(PROBLEM REQUIREMENTS) Write back every line of the listing exactly, excluding images.

───── RECORDS SHOWN ─────

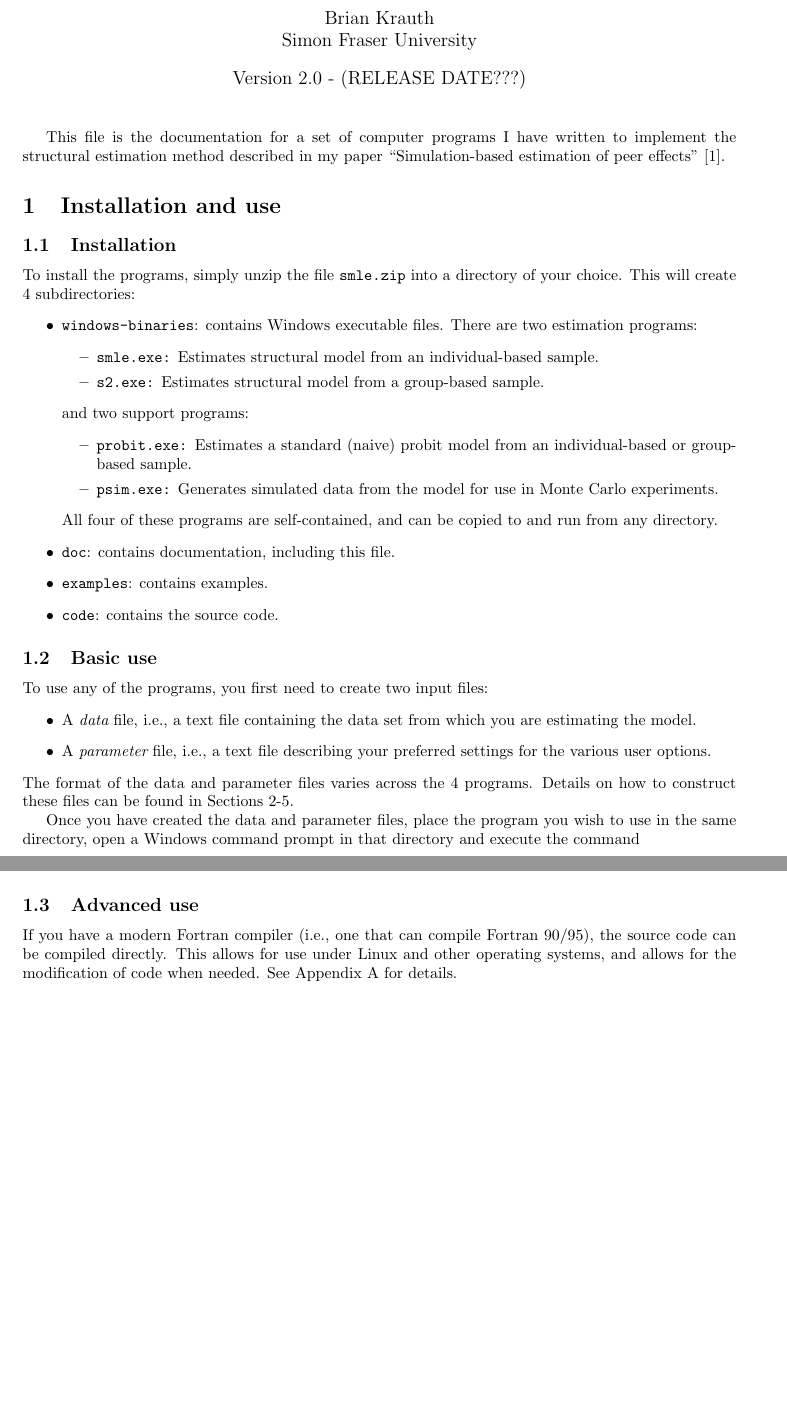
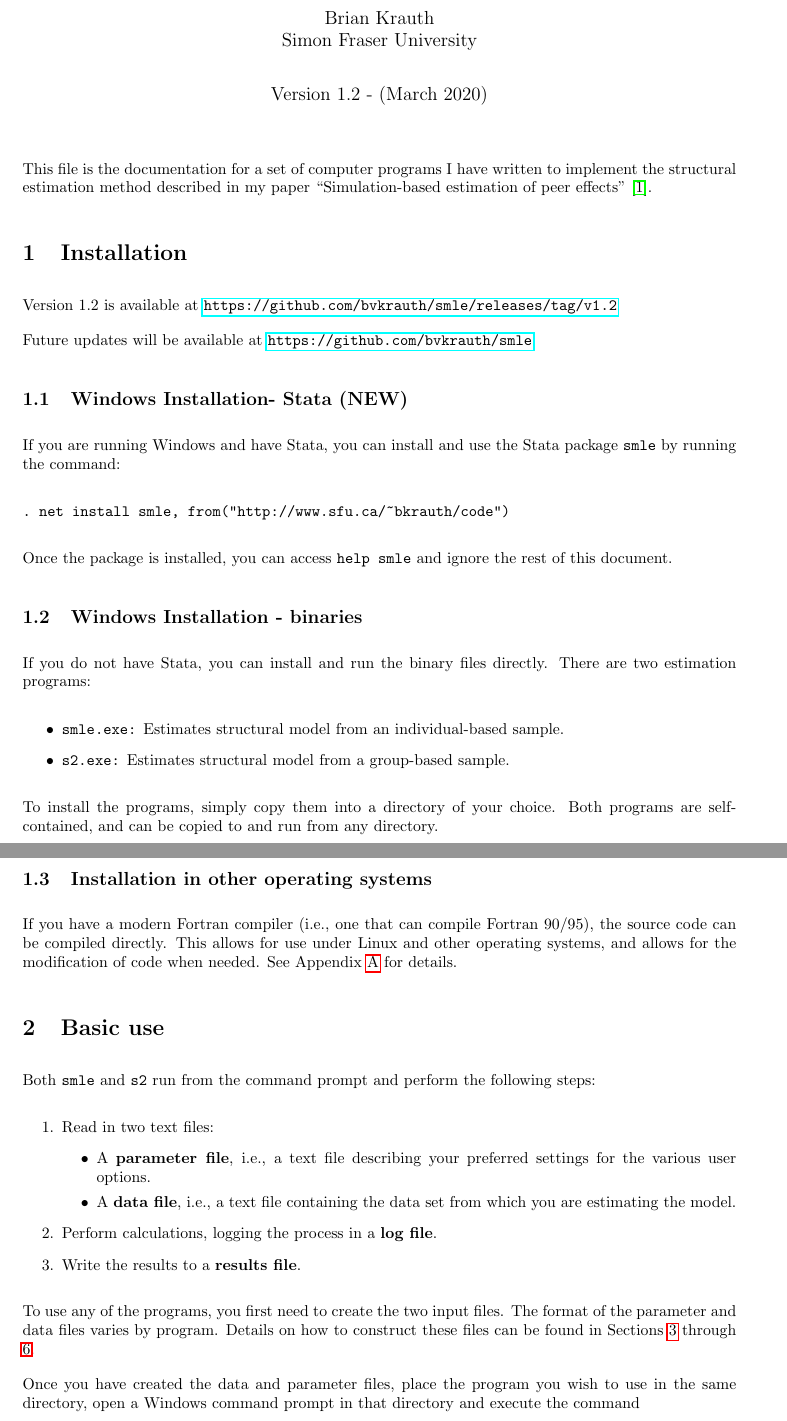
Before and after one commit to bvkrauth/smle, a LaTeX document (doc/smledoc.tex): two parts of pages 1 and 2 of 12 before the commit and two parts of pages 1 and 2 of 14 after it, joined at a grey line, cut so that both start at the same text, the shorter picture padded with empty space. Compiled offline with pdfLaTeX.

Commit message:
Update documentation for v1.2 (closes #7)
Signed-off-by: Brian Krauth <bkrauth@sfu.ca>

```diff
--- a/doc/smledoc.tex
+++ b/doc/smledoc.tex
@@ -1,5 +1,8 @@
 \documentclass{article}
+\usepackage{hyperref}
 
+\setlength{\parindent}{0pt}
+\setlength{\parskip}{1em}
 \addtolength{\hoffset}{-1in}
 \addtolength{\textwidth}{1.5in}
 \addtolength{\voffset}{-0.5in}
@@ -10,7 +13,7 @@
 \title{Computer programs for simulation-based estimation of peer effects}
 \author{Brian Krauth \\
 	Simon Fraser University}
-\date{Version 2.0 - (RELEASE DATE???)}
+\date{Version 1.2 - (March 2020)}
 
 \maketitle
 
@@ -18,43 +21,61 @@ This file is the documentation for a set of computer programs
 I have written to implement the structural estimation method
 described in my paper ``Simulation-based estimation of peer effects'' \cite{smle}.
 
-\section{Installation and use}
+\section{Installation}
 
-\subsection{Installation}
+Version 1.2 is available at
+\url{https://github.com/bvkrauth/smle/releases/tag/v1.2}
 
-To install the programs, simply unzip the file {\tt smle.zip} into a directory of your choice.
-This will create 4 subdirectories:
+Future updates will be available at \url{https://github.com/bvkrauth/smle}.
+
+\subsection{Windows Installation- Stata (NEW)}
+
+If you are running Windows and have Stata, you can install and
+use the Stata package {\tt smle} by running the command:
+\begin{verbatim}
+. net install smle, from("http://www.sfu.ca/~bkrauth/code")
+\end{verbatim}
+Once the package is installed, you can access {\tt help smle}
+and ignore the rest of this document.
+
+\subsection{Windows Installation - binaries}
+
+If you do not have Stata, you can install and run the binary files directly.
+There are two estimation programs:
 \begin{itemize}
-	\item {\tt windows-binaries}: contains Windows executable files.
-		There are two estimation programs:
+	\item {\tt smle.exe:} Estimates structural model from an individual-based sample.
+	\item {\tt s2.exe:} Estimates structural model from a group-based sample.
+\end{itemize}
+To install the programs, simply copy them into a directory of your choice.
+Both programs are self-contained, and can be copied to and run
+from any directory.
+
+\subsection{Installation in other operating systems}
+
+If you have a modern Fortran compiler (i.e., one that can compile Fortran 90/95),
+the source code can be compiled directly.  This allows for use under Linux and other
+operating systems, and allows for the modification of code when needed.
+See Appendix~\ref{sec:compiling} for details.
+
+
+\section{Basic use}
+
+Both {\tt smle} and {\tt s2} run from the command prompt and perform the following
+steps:
+\begin{enumerate}
+	\item Read in two text files:
 		\begin{itemize}
-			\item {\tt smle.exe:} Estimates structural model from an individual-based sample.
-			\item {\tt s2.exe:} Estimates structural model from a group-based sample.
-		\end{itemize}
-		and two support programs:
-		\begin{itemize}
-			\item {\tt probit.exe:} Estimates a standard (naive) probit model from an individual-based or group-based
-			sample.
-			\item {\tt psim.exe:} Generates simulated data from the model for use in Monte Carlo experiments.
-		\end{itemize}
-		All four of these programs are self-contained, and can be copied to and run
-		from any directory.
-	\item {\tt doc}: contains documentation, including this file.
-	\item {\tt examples}: contains examples.
-	\item {\tt code}: contains the source code.
-\end{itemize}
-
-\subsection{Basic use}
-
-To use any of the programs, you first need to create two input files:
-\begin{itemize}
-	\item A {\it data} file, i.e., a text file containing the
-		data set from which you are estimating the model.
-	\item A {\it parameter} file, i.e., a text file describing
-		your preferred settings for the various user options.
-\end{itemize}
-The format of the data and parameter files varies across the 4 programs.
-Details on how to construct these files can be found in Sections \ref{sec:smle}-\ref{sec:psim}.
+			\item A {\bf parameter file}, i.e., a text file describing
+				your preferred settings for the various user options.
+			\item A {\bf data file}, i.e., a text file containing the
+				data set from which you are estimating the model.
+	\end{itemize}
+	\item Perform calculations, logging the process in a {\bf log file}.
+	\item Write the results to a {\bf results file}.
+\end{enumerate}
+To use any of the programs, you first need to create the two input files.
+The format of the parameter and data files varies by program.
+Details on how to construct these files can be found in Sections \ref{sec:smle} through \ref{sec:psim}.
 
 Once you have created the data and parameter files, place the program you wish
 to use in the same directory, open a Windows command prompt in that directory
@@ -88,12 +109,6 @@ create output files {\tt ex1\_log.txt} and {\tt ex1\_results.txt}.
 The contents of both the parameter file and the output files
 will be discussed in Section \ref{sec:smle}.
 
-\subsection{Advanced use}
-
-If you have a modern Fortran compiler (i.e., one that can compile Fortran 90/95),
-the source code can be compiled directly.  This allows for use under Linux and other
-operating systems, and allows for the modification of code when needed.
-See Appendix~\ref{sec:compiling} for details.
 
 \section{Using the {\tt smle} program }\label{sec:smle}
 
```
Also changed, not shown: testing/s2test/instructions.txt (deleted, +0 -11 lines), testing/smletest/instructions.txt (deleted, +0 -5 lines), README.md, doc/README.md (added), doc/smledoc.pdf, src/README.md (added), src/lib/README.md (added), src/probit/README.md (added), src/psim/README.md (added), src/s2/README.md (added), src/smle/README.md (added), stata/README.md, testing/readme.MD (added), testing/s2test/readme.MD (added), 2 more files.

─────

(SOLVED PROBLEM)
Before and after one commit to bvkrauth/smle, a LaTeX document (doc/smledoc.tex): two parts of pages 1 and 2 of 12 before the commit and two parts of pages 1 and 2 of 14 after it, joined at a grey line, cut so that both start at the same text, the shorter picture padded with empty space. Compiled offline with pdfLaTeX.

Commit message:
Update documentation for v1.2 (closes #7)
Signed-off-by: Brian Krauth <bkrauth@sfu.ca>

```diff
--- a/doc/smledoc.tex
+++ b/doc/smledoc.tex
@@ -1,5 +1,8 @@
 \documentclass{article}
+\usepackage{hyperref}
 
+\setlength{\parindent}{0pt}
+\setlength{\parskip}{1em}
 \addtolength{\hoffset}{-1in}
 \addtolength{\textwidth}{1.5in}
 \addtolength{\voffset}{-0.5in}
@@ -10,7 +13,7 @@
 \title{Computer programs for simulation-based estimation of peer effects}
 \author{Brian Krauth \\
 	Simon Fraser University}
-\date{Version 2.0 - (RELEASE DATE???)}
+\date{Version 1.2 - (March 2020)}
 
 \maketitle
 
@@ -18,43 +21,61 @@ This file is the documentation for a set of computer programs
 I have written to implement the structural estimation method
 described in my paper ``Simulation-based estimation of peer effects'' \cite{smle}.
 
-\section{Installation and use}
+\section{Installation}
 
-\subsection{Installation}
+Version 1.2 is available at
+\url{https://github.com/bvkrauth/smle/releases/tag/v1.2}
 
-To install the programs, simply unzip the file {\tt smle.zip} into a directory of your choice.
-This will create 4 subdirectories:
+Future updates will be available at \url{https://github.com/bvkrauth/smle}.
+
+\subsection{Windows Installation- Stata (NEW)}
+
+If you are running Windows and have Stata, you can install and
+use the Stata package {\tt smle} by running the command:
+\begin{verbatim}
+. net install smle, from("http://www.sfu.ca/~bkrauth/code")
+\end{verbatim}
+Once the package is installed, you can access {\tt help smle}
+and ignore the rest of this document.
+
+\subsection{Windows Installation - binaries}
+
+If you do not have Stata, you can install and run the binary files directly.
+There are two estimation programs:
 \begin{itemize}
-	\item {\tt windows-binaries}: contains Windows executable files.
-		There are two estimation programs:
+	\item {\tt smle.exe:} Estimates structural model from an individual-based sample.
+	\item {\tt s2.exe:} Estimates structural model from a group-based sample.
+\end{itemize}
+To install the programs, simply copy them into a directory of your choice.
+Both programs are self-contained, and can be copied to and run
+from any directory.
+
+\subsection{Installation in other operating systems}
+
+If you have a modern Fortran compiler (i.e., one that can compile Fortran 90/95),
+the source code can be compiled directly.  This allows for use under Linux and other
+operating systems, and allows for the modification of code when needed.
+See Appendix~\ref{sec:compiling} for details.
+
+
+\section{Basic use}
+
+Both {\tt smle} and {\tt s2} run from the command prompt and perform the following
+steps:
+\begin{enumerate}
+	\item Read in two text files:
 		\begin{itemize}
-			\item {\tt smle.exe:} Estimates structural model from an individual-based sample.
-			\item {\tt s2.exe:} Estimates structural model from a group-based sample.
-		\end{itemize}
-		and two support programs:
-		\begin{itemize}
-			\item {\tt probit.exe:} Estimates a standard (naive) probit model from an individual-based or group-based
-			sample.
-			\item {\tt psim.exe:} Generates simulated data from the model for use in Monte Carlo experiments.
-		\end{itemize}
-		All four of these programs are self-contained, and can be copied to and run
-		from any directory.
-	\item {\tt doc}: contains documentation, including this file.
-	\item {\tt examples}: contains examples.
-	\item {\tt code}: contains the source code.
-\end{itemize}
-
-\subsection{Basic use}
-
-To use any of the programs, you first need to create two input files:
-\begin{itemize}
-	\item A {\it data} file, i.e., a text file containing the
-		data set from which you are estimating the model.
-	\item A {\it parameter} file, i.e., a text file describing
-		your preferred settings for the various user options.
-\end{itemize}
-The format of the data and parameter files varies across the 4 programs.
-Details on how to construct these files can be found in Sections \ref{sec:smle}-\ref{sec:psim}.
+			\item A {\bf parameter file}, i.e., a text file describing
+				your preferred settings for the various user options.
+			\item A {\bf data file}, i.e., a text file containing the
+				data set from which you are estimating the model.
+	\end{itemize}
+	\item Perform calculations, logging the process in a {\bf log file}.
+	\item Write the results to a {\bf results file}.
+\end{enumerate}
+To use any of the programs, you first need to create the two input files.
+The format of the parameter and data files varies by program.
+Details on how to construct these files can be found in Sections \ref{sec:smle} through \ref{sec:psim}.
 
 Once you have created the data and parameter files, place the program you wish
 to use in the same directory, open a Windows command prompt in that directory
@@ -88,12 +109,6 @@ create output files {\tt ex1\_log.txt} and {\tt ex1\_results.txt}.
 The contents of both the parameter file and the output files
 will be discussed in Section \ref{sec:smle}.
 
-\subsection{Advanced use}
-
-If you have a modern Fortran compiler (i.e., one that can compile Fortran 90/95),
-the source code can be compiled directly.  This allows for use under Linux and other
-operating systems, and allows for the modification of code when needed.
-See Appendix~\ref{sec:compiling} for details.
 
 \section{Using the {\tt smle} program }\label{sec:smle}
 
```
Also changed, not shown: testing/s2test/instructions.txt (deleted, +0 -11 lines), testing/smletest/instructions.txt (deleted, +0 -5 lines), README.md, doc/README.md (added), doc/smledoc.pdf, src/README.md (added), src/lib/README.md (added), src/probit/README.md (added), src/psim/README.md (added), src/s2/README.md (added), src/smle/README.md (added), stata/README.md, testing/readme.MD (added), testing/s2test/readme.MD (added), 2 more files.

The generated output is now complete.